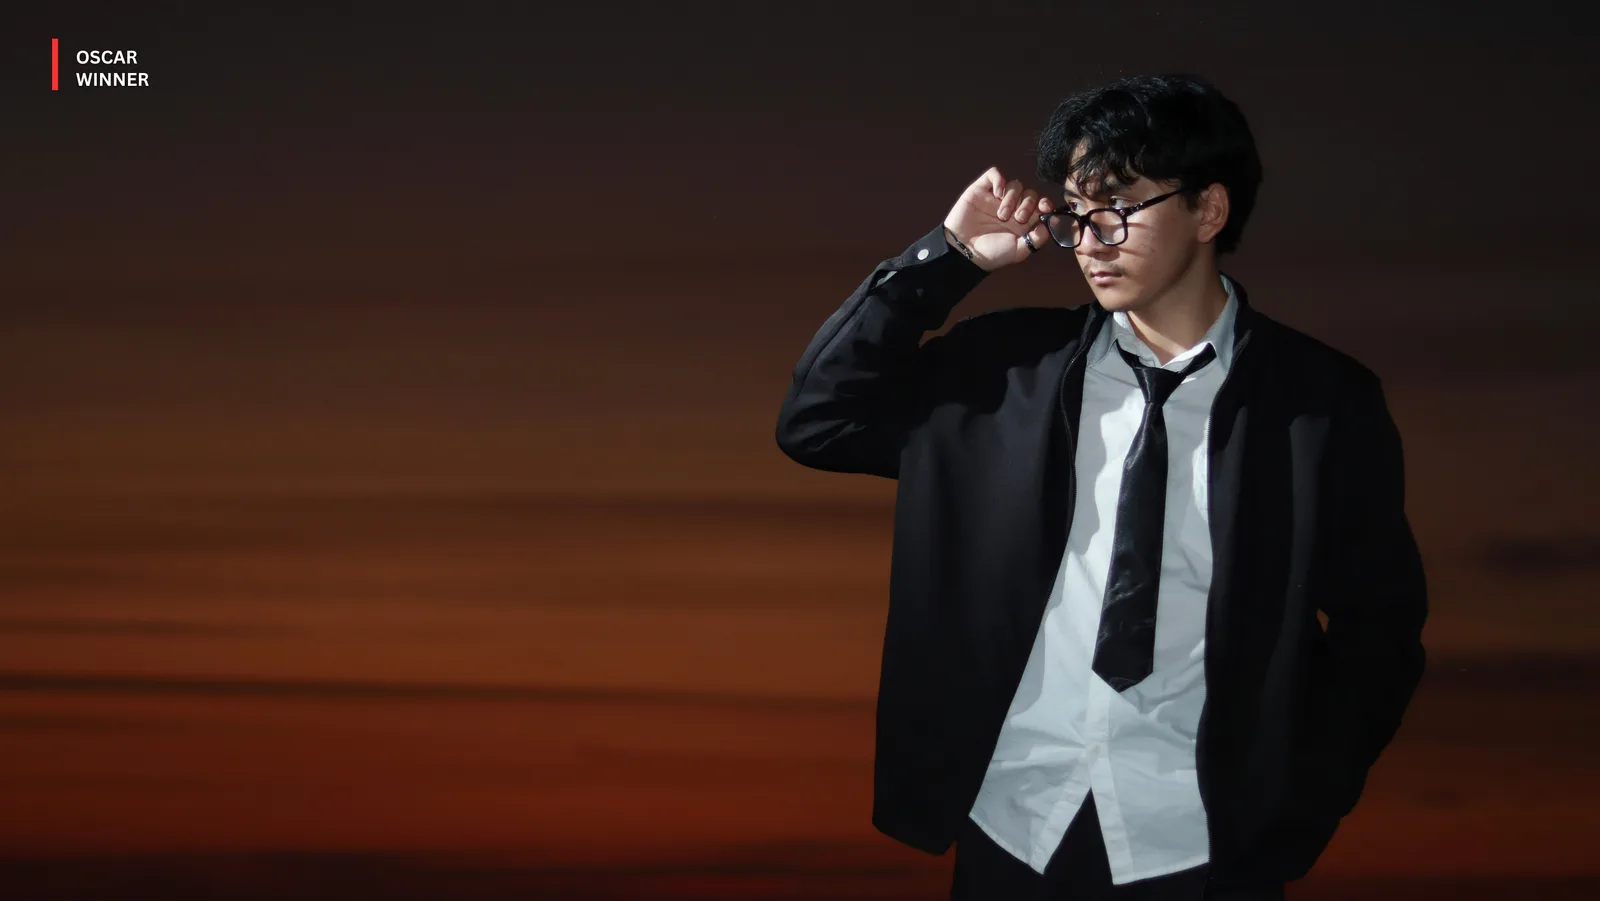
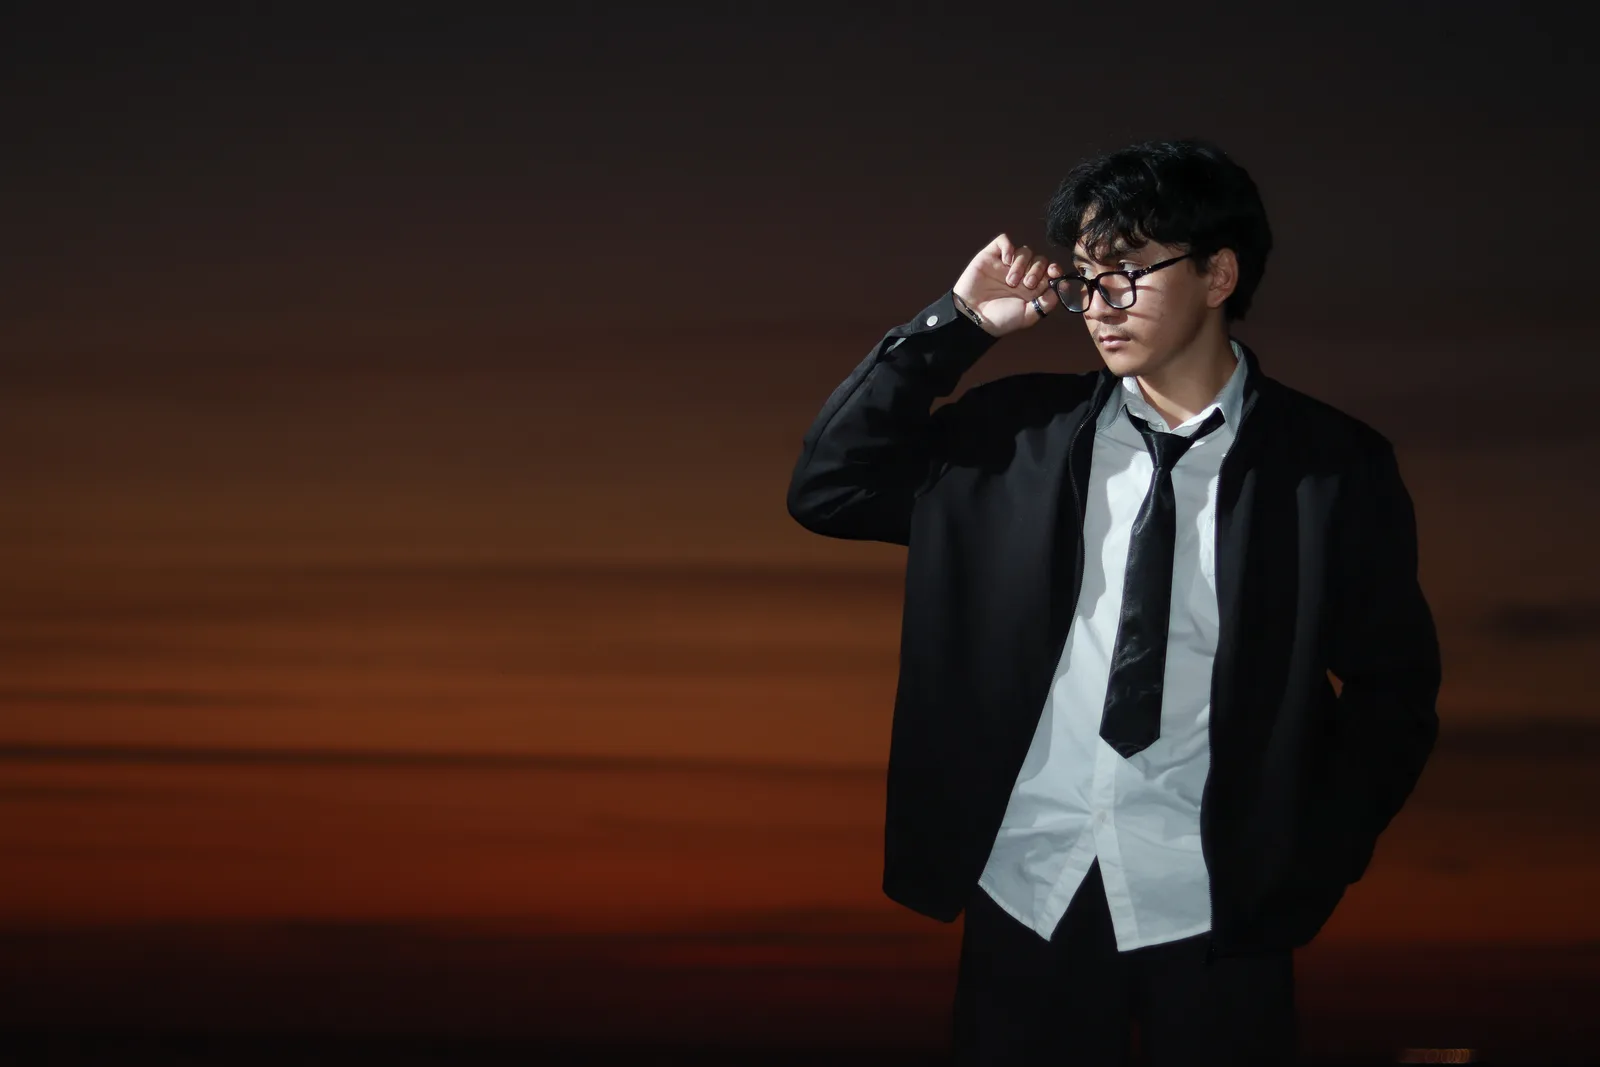
update: hero page

diff --git a/index.html b/index.html
@@ -20,89 +20,132 @@
 
   <style>
     /* Homepage Specific Inline Styles */
+    /* ─── HERO ─── */
     .hero-section {
       position: relative;
       width: 100%;
       min-height: 100vh;
       display: flex;
-      flex-direction: column;
-      justify-content: flex-end;
-      padding-top: calc(var(--navbar-height) + 4rem);
-      padding-bottom: clamp(4rem, 8vw, 8rem);
-      background-color: var(--bg-dark);
+      align-items: center;
       color: var(--text-light);
       overflow: hidden;
     }
 
+    /* Full-screen background photo */
     .hero-bg {
       position: absolute;
-      top: 0;
-      left: 0;
+      inset: 0;
       width: 100%;
       height: 100%;
       object-fit: cover;
-      opacity: 0.65;
-      filter: brightness(0.9);
-      background-color: #2a2825;
-      /* Fallback */
+      /* Person on the right, sunset visible on the left */
+      object-position: right center;
+      display: block;
+      z-index: 0;
     }
 
+    /* Left-to-right gradient scrim for text legibility */
     .hero-scrim {
       position: absolute;
-      top: 0;
-      left: 0;
-      width: 100%;
-      height: 100%;
-      background: linear-gradient(180deg, rgba(26, 26, 24, 0.4) 0%, rgba(26, 26, 24, 0.2) 40%, rgba(26, 26, 24, 0.85) 100%);
+      inset: 0;
       z-index: 1;
+      background:
+        linear-gradient(to right,
+          rgba(15, 10, 8, 0.82) 0%,
+          rgba(15, 10, 8, 0.55) 45%,
+          rgba(15, 10, 8, 0.10) 70%,
+          rgba(15, 10, 8, 0.0) 100%);
+      pointer-events: none;
     }
 
     .hero-content {
       position: relative;
       z-index: 2;
-      max-width: 900px;
+      max-width: 560px;
+      padding-top: calc(var(--navbar-height) + 3rem);
+      padding-bottom: clamp(4rem, 8vw, 8rem);
+      padding-left: clamp(1.5rem, 5vw, 7rem);
+      padding-right: clamp(1.5rem, 4vw, 4rem);
     }
 
     .hero-title {
-      font-size: clamp(2.75rem, 6.5vw, 5.5rem);
+      font-size: clamp(2.2rem, 4.5vw, 4.25rem);
       font-weight: 300;
-      line-height: 1.08;
+      line-height: 1.1;
       margin-bottom: 1.5rem;
     }
 
+    .hero-title .title-main {
+      display: block;
+      color: #E8D3B9;
+      font-style: normal;
+      font-weight: 300;
+    }
+
     .hero-title em {
+      display: block;
       font-style: italic;
       font-weight: 400;
-      color: #E8D3B9;
+      font-size: clamp(1.1rem, 2vw, 1.75rem);
+      margin-top: 0.6rem;
+      line-height: 1.4;
+      background: linear-gradient(135deg, #C9702A 0%, #E8903A 40%, #C05A20 100%);
+      -webkit-background-clip: text;
+      -webkit-text-fill-color: transparent;
+      background-clip: text;
     }
 
     .hero-sub {
-      font-size: clamp(1rem, 1.5vw, 1.25rem);
-      color: rgba(250, 250, 247, 0.85);
-      max-width: 580px;
+      font-size: clamp(0.9rem, 1.3vw, 1.1rem);
+      color: rgba(250, 250, 247, 0.65);
+      max-width: 440px;
       margin-bottom: 2.5rem;
       font-weight: 300;
+      letter-spacing: 0.02em;
     }
 
     .scroll-indicator {
       position: absolute;
       bottom: 2rem;
       right: clamp(1.5rem, 4vw, 4rem);
-      z-index: 2;
+      z-index: 3;
       display: flex;
       align-items: center;
       gap: 0.75rem;
       font-size: 0.75rem;
       letter-spacing: 0.2em;
       text-transform: uppercase;
-      color: rgba(250, 250, 247, 0.6);
+      color: rgba(250, 250, 247, 0.45);
     }
 
     .scroll-indicator::after {
       content: '';
       width: 40px;
       height: 1px;
-      background-color: rgba(250, 250, 247, 0.4);
+      background-color: rgba(250, 250, 247, 0.3);
+    }
+
+    /* ─── RESPONSIVE: mobile portrait ─── */
+    @media (max-width: 640px) {
+      .hero-bg {
+        /* On mobile, shift slightly so person is partially visible on the right */
+        object-position: 75% center;
+      }
+      .hero-scrim {
+        /* Stronger scrim on mobile so text stays legible */
+        background:
+          linear-gradient(to right,
+            rgba(15, 10, 8, 0.88) 0%,
+            rgba(15, 10, 8, 0.65) 55%,
+            rgba(15, 10, 8, 0.15) 80%,
+            rgba(15, 10, 8, 0.0) 100%);
+      }
+      .hero-title {
+        font-size: clamp(1.9rem, 7vw, 2.6rem);
+      }
+      .hero-title em {
+        font-size: clamp(1rem, 4.5vw, 1.4rem);
+      }
     }
 
     /* Selected Works Preview */
@@ -447,22 +490,27 @@
 
     <!-- HERO SECTION -->
     <section class="hero-section">
-      <div class="hero-scrim"></div>
-      <img src="assets/images/graduation/graduation-graduation1-1600.webp"
-        srcset="assets/images/graduation/graduation-graduation1-900.webp 900w, assets/images/graduation/graduation-graduation1-1600.webp 1600w, assets/images/graduation/graduation-graduation1-2560.webp 2560w"
-        sizes="100vw" alt="Silent Memory Photography Hero" class="hero-bg">
 
-      <div class="container hero-content fade-in-section">
-        <span class="sub-title" style="color: #D4B996; margin-bottom: 1rem; display: block;">Visual Storytellers in
-          Manado</span>
-        <h1 class="hero-title">Every moment is worth keeping.<br><em>Eternalizing your memories trough visual
-            aesthetics.</em></h1>
+      <!-- Full-screen background photo -->
+      <img src="assets/images/private-photoshoot/model/private-photoshoot-model-model16-1600.webp"
+        srcset="assets/images/private-photoshoot/model/private-photoshoot-model-model16-900.webp 900w, assets/images/private-photoshoot/model/private-photoshoot-model-model16-1600.webp 1600w, assets/images/private-photoshoot/model/private-photoshoot-model-model16-2560.webp 2560w"
+        sizes="100vw" alt="Silent Memory Photography — Editorial Model Session" class="hero-bg">
+
+      <!-- Left-to-right gradient overlay -->
+      <div class="hero-scrim"></div>
+
+      <!-- Text content overlaid on the left -->
+      <div class="hero-content fade-in-section">
+        <span class="sub-title" style="color: #C9702A; margin-bottom: 1rem; display: block; letter-spacing: 0.18em;">Visual Storytellers in Manado</span>
+        <h1 class="hero-title">
+          <span class="title-main">Every moment<br>is worth keeping.</span>
+          <em>Eternalizing your memories<br>trough visual aesthetics.</em>
+        </h1>
         <p class="hero-sub">Silent Memory Visuals. ~ make everlasting memories</p>
         <div style="display: flex; gap: 1.25rem; flex-wrap: wrap;">
           <a href="gallery.html" class="btn btn-primary" id="hero-cta-gallery">Lihat Portofolio</a>
           <a href="contact.html" class="btn btn-outline"
-            style="color: var(--text-light); border-color: rgba(250,250,247,0.3);" id="hero-cta-contact">Reservasi
-            Sesi</a>
+            style="color: var(--text-light); border-color: rgba(250,250,247,0.3);" id="hero-cta-contact">Reservasi Sesi</a>
         </div>
       </div>
 
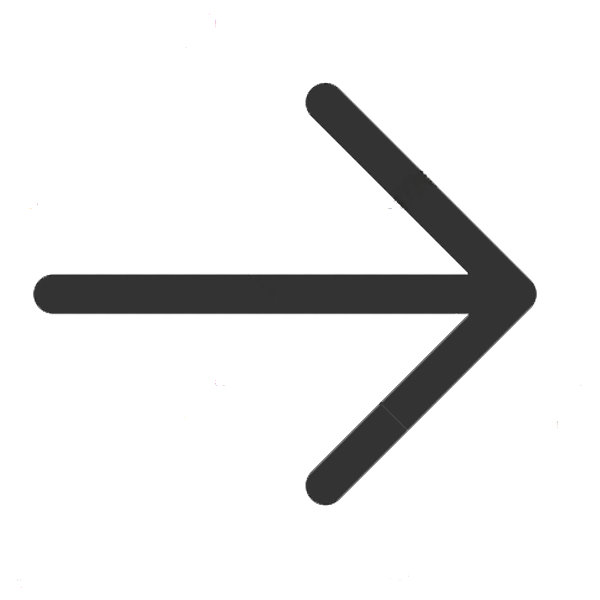
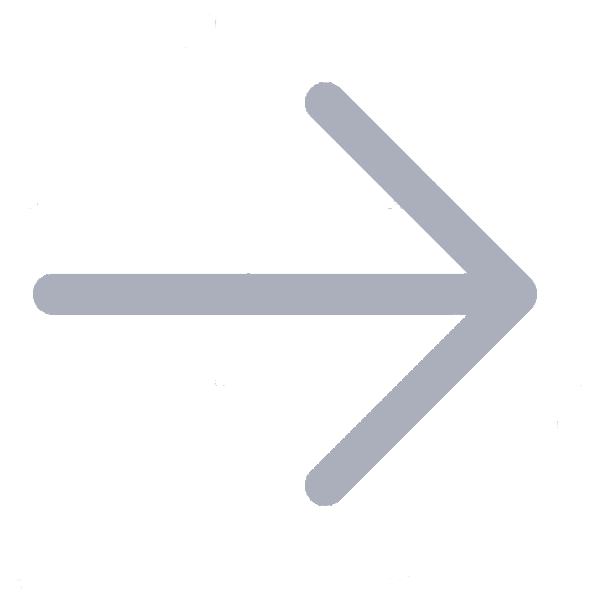
changed the color of arrow image

Changed region(s): [[0.03, 0.12, 0.9, 0.84]]

diff --git a/app/page.tsx b/app/page.tsx
@@ -27,7 +27,7 @@ export default function Chat() {
         <div className="w-full">
           <form className="w-full" onSubmit={handleSubmit}>
             <input
-              className="absolute bottom-[20px] z-[3] w-[calc(100%_-_80px)] rounded p-3"
+              className="absolute bottom-[20px] z-[3] w-[calc(100%_-_80px)] rounded-[25px] p-3"
               value={input}
               placeholder="What will I get for Chrismas?"
               onChange={handleInputChange}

+++++

• PROBLEM TO WORK ON
Please say how many lines in the records above contain the word "center". Give the number alone.

• TASK RESULT
4